Activity
When the string "default" appears in a line of the records, show the whole line.

Top of Extracted material

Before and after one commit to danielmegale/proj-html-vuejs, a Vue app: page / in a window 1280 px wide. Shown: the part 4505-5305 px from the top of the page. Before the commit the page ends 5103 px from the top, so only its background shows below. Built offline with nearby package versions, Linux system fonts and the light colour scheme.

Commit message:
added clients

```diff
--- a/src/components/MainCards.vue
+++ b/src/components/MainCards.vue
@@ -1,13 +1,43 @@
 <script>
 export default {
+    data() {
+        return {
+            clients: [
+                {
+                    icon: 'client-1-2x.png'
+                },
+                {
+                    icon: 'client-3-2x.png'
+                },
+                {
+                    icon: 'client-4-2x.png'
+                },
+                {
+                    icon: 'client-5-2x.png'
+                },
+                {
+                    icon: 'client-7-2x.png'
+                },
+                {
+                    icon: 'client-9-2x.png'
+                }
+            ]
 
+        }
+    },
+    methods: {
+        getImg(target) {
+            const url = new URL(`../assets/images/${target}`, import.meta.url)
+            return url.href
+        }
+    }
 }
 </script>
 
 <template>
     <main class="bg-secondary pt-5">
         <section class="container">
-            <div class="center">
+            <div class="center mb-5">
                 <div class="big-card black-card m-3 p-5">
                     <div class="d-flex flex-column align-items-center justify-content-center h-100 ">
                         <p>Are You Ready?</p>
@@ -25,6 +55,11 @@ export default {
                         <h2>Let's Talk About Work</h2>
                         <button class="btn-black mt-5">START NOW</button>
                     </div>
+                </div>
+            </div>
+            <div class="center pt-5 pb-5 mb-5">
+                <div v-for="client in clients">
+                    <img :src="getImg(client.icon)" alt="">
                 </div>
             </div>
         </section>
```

Bottom of Extracted material

Task response
 export default {
@@ -25,6 +55,11 @@ export default {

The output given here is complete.